The problem » Find the lines holding the string "page" in the data, then copy all of them.

=====

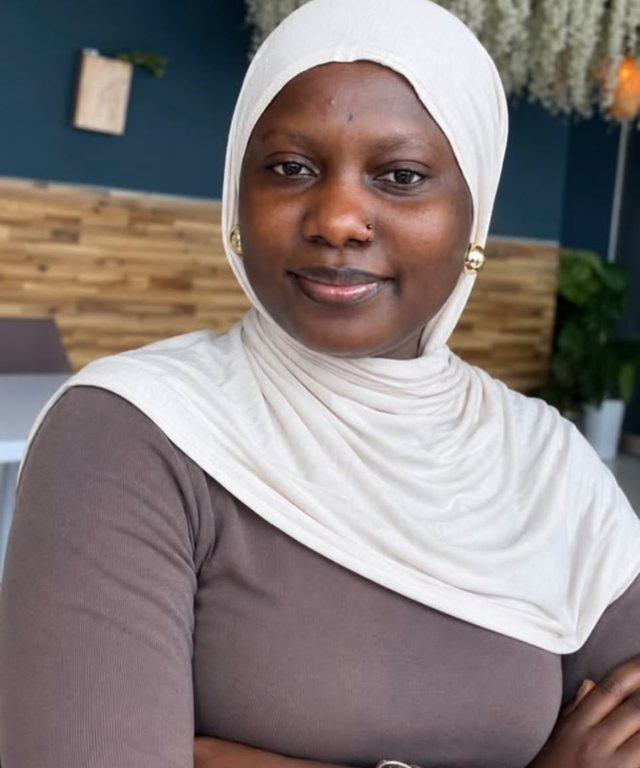
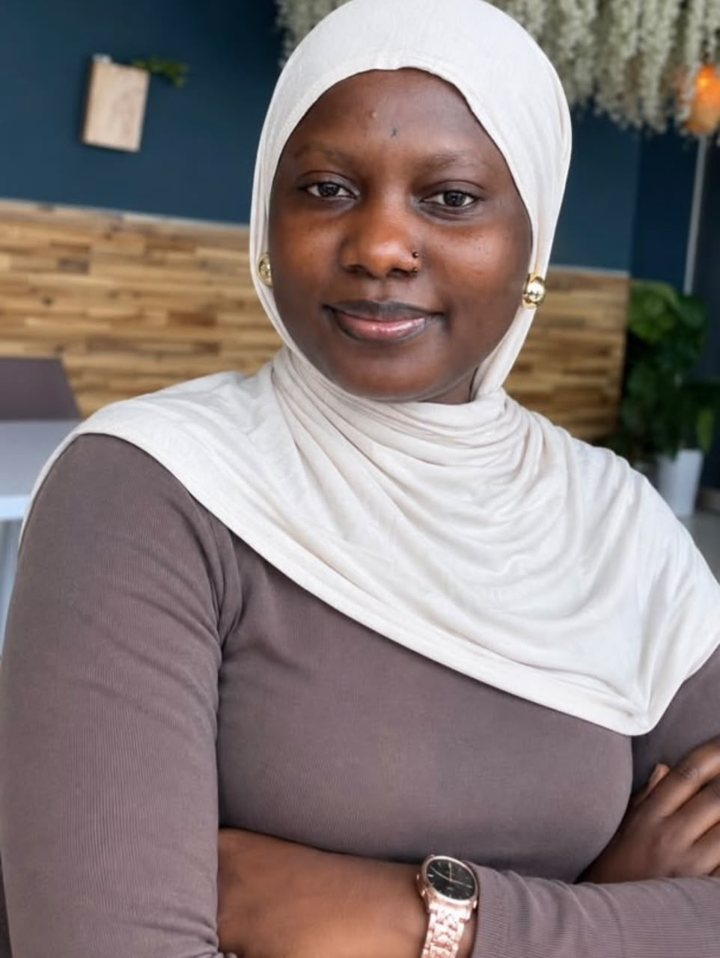
Add files via upload

diff --git a/index.html b/index.html
@@ -41,9 +41,9 @@ nav ul{display:flex;flex-wrap:wrap;gap:4px 20px;list-style:none;margin:0;padding
 nav a{color:var(--fg);text-decoration:none;font-size:15px}
 nav a:hover{color:var(--blue)}
 
-header.hero{padding-block:56px 48px;display:grid;grid-template-columns:minmax(0,1fr) 260px;gap:40px;align-items:center}
+header.hero{padding-block:56px 48px;display:grid;grid-template-columns:minmax(0,1fr) 280px;gap:40px;align-items:center}
 .hero-text{display:grid;gap:20px;min-width:0}
-.portrait{width:100%;max-width:100%;aspect-ratio:5/6;object-fit:cover;border-radius:14px;border:1px solid var(--line);box-shadow:10px 10px 0 var(--tint)}
+.portrait{width:100%;max-width:100%;aspect-ratio:3/4;object-fit:cover;object-position:top;border-radius:14px;border:1px solid var(--line);box-shadow:10px 10px 0 var(--tint)}
 .eyebrow{font-family:var(--mono);font-size:13px;letter-spacing:.06em;text-transform:uppercase;color:var(--green)}
 h1{font-family:var(--display);font-weight:700;font-size:clamp(40px,7vw,68px);line-height:1.02;letter-spacing:-.02em;margin:0;text-wrap:balance}
 .lede{font-size:20px;color:var(--muted);max-width:60ch;margin:0}
@@ -139,7 +139,7 @@ footer{border-top:1px solid var(--line);padding-block:28px 40px;font-size:14px;c
       <a class="btn" href="https://github.com/ChristianaLebbie" target="_blank" rel="noopener">GitHub</a>
     </div>
     </div>
-    <img class="portrait" src="photo.jpg" alt="Portrait of Christiana Lebbie" width="640" height="768">
+    <img class="portrait" src="photo.jpg" alt="Portrait of Christiana Lebbie" width="720" height="958">
   </header>
 
   <dl class="facts">
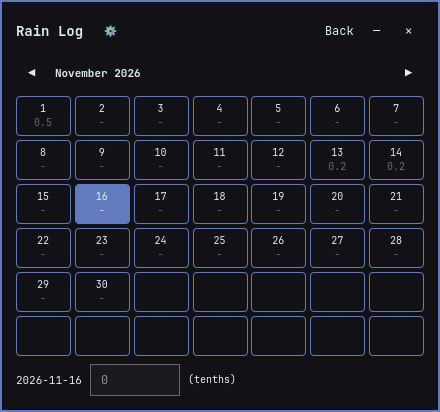
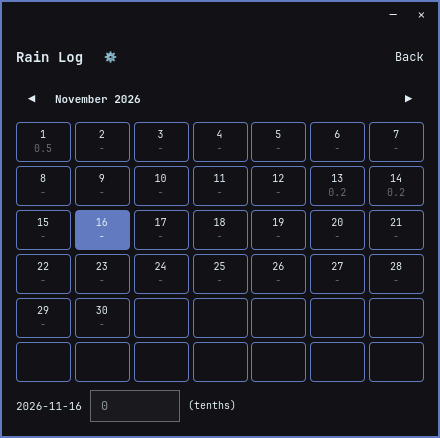
Put window controls in a title strip above the card header
Minimize and close now sit at the top right on their own row, the way a
standard title bar places them, instead of sharing the Edit History row.
The strip is draggable and the shared card no longer carries host chrome.

diff --git a/qml/Main.qml b/qml/Main.qml
@@ -2,9 +2,9 @@ import QtQuick
 import RainLog
 
 // Desktop host: a small frameless window whose body is the same card the
-// Omarchy plugin shows. The only host-specific chrome is the minimize/close
-// pair in the header, so the app keeps working on GNOME, KDE, Cinnamon, and
-// Windows, where a plugin cannot.
+// Omarchy plugin shows. The only host-specific chrome is a slim title strip
+// with the minimize/close pair above the card header, so the app keeps working
+// on GNOME, KDE, Cinnamon, and Windows, where a plugin cannot.
 Window {
   id: window
 
@@ -21,10 +21,10 @@ Window {
   // size worth remembering; otherwise the card keeps fitting its content.
   // A saved height means the size already came from a resize.
   property bool userSized: Config.windowHeight > 0
-  readonly property int fittedHeight: Math.max(120, content.naturalHeight)
+  readonly property int fittedHeight: Math.max(120, titleBar.height + content.naturalHeight)
   height: !Host.screenshotMode && Config.windowHeight > 0
     ? Config.windowHeight
-    : (measured ? fittedHeight : 464)
+    : (measured ? fittedHeight : 490)
   minimumWidth: 400
   minimumHeight: 180
 
@@ -107,36 +107,57 @@ Window {
     border.width: 2
     border.color: Theme.popupsBorder
 
+    // Window controls sit above the card header, the way a regular title bar
+    // does. The empty part of the strip drags the window.
+    Item {
+      id: titleBar
+      anchors.top: parent.top
+      anchors.left: parent.left
+      anchors.right: parent.right
+      anchors.topMargin: 2
+      anchors.leftMargin: 2
+      anchors.rightMargin: 2
+      height: Math.max(26, windowControls.implicitHeight + Theme.space(4))
+
+      MouseArea {
+        anchors.fill: parent
+        onPressed: window.startSystemMove()
+      }
+
+      Row {
+        id: windowControls
+        anchors.right: parent.right
+        anchors.rightMargin: Theme.space(4)
+        anchors.verticalCenter: parent.verticalCenter
+        spacing: Theme.space(2)
+
+        Button {
+          text: "—"
+          tooltipText: "Minimize"
+          verticalPadding: Theme.space(2)
+          horizontalPadding: Theme.space(8)
+          onClicked: window.showMinimized()
+        }
+
+        Button {
+          text: "✕"
+          tooltipText: "Close"
+          verticalPadding: Theme.space(2)
+          horizontalPadding: Theme.space(8)
+          onClicked: window.close()
+        }
+      }
+    }
+
     RainLogContent {
       id: content
       anchors.fill: parent
-      anchors.margins: 2
+      anchors.topMargin: 2 + titleBar.height
+      anchors.leftMargin: 2
+      anchors.rightMargin: 2
+      anchors.bottomMargin: 2
       contentPadding: Theme.spacing.popupPadding
-      headerTrailing: trailingComponent
       onMoveRequested: window.startSystemMove()
-    }
-  }
-
-  // In-app window controls. Keeping them in the header (rather than a native
-  // titlebar) guarantees a minimize button on desktops whose decoration does
-  // not show one, and keeps the card's look intact.
-  Component {
-    id: trailingComponent
-
-    Row {
-      spacing: Theme.space(2)
-
-      Button {
-        text: "—"
-        tooltipText: "Minimize"
-        onClicked: window.showMinimized()
-      }
-
-      Button {
-        text: "✕"
-        tooltipText: "Close"
-        onClicked: window.close()
-      }
     }
   }
 

diff --git a/shared/ui/RainLogContent.qml b/shared/ui/RainLogContent.qml
@@ -5,11 +5,10 @@ import "../model/Model.js" as Model
 
 // The shared Rain Log card. Hosts supply:
 //   * Theme, Store and Config through the module's singletons,
-//   * optional `settingsExtra` content (the plugin injects its Bar section),
-//   * optional `headerTrailing` content (the desktop client injects its
-//     minimize/close buttons).
+//   * optional `settingsExtra` content (the plugin injects its Bar section).
 // Everything else — main page, rolling totals, calendar, history entry, data
-// path setting — is identical in every host.
+// path setting — is identical in every host. Desktop window chrome belongs to
+// the host, above this card.
 Item {
   id: root
 
@@ -18,7 +17,6 @@ Item {
   property bool editingCustom: false
   property int contentPadding: Theme.spacing.popupPadding
   property Component settingsExtra: null
-  property Component headerTrailing: null
 
   // Escape returns to the main page, then asks the host to dismiss itself.
   signal closeRequested()
@@ -219,13 +217,6 @@ Item {
         horizontalPadding: 0
         Layout.alignment: Qt.AlignVCenter
         onClicked: root.historyMode = false
-      }
-
-      Loader {
-        id: trailingLoader
-        visible: root.headerTrailing !== null
-        sourceComponent: root.headerTrailing
-        Layout.alignment: Qt.AlignVCenter
       }
     }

=====

Solution to the problem »
 // Everything else — main page, rolling totals, calendar, history entry, data
   // Escape returns to the main page, then asks the host to dismiss itself.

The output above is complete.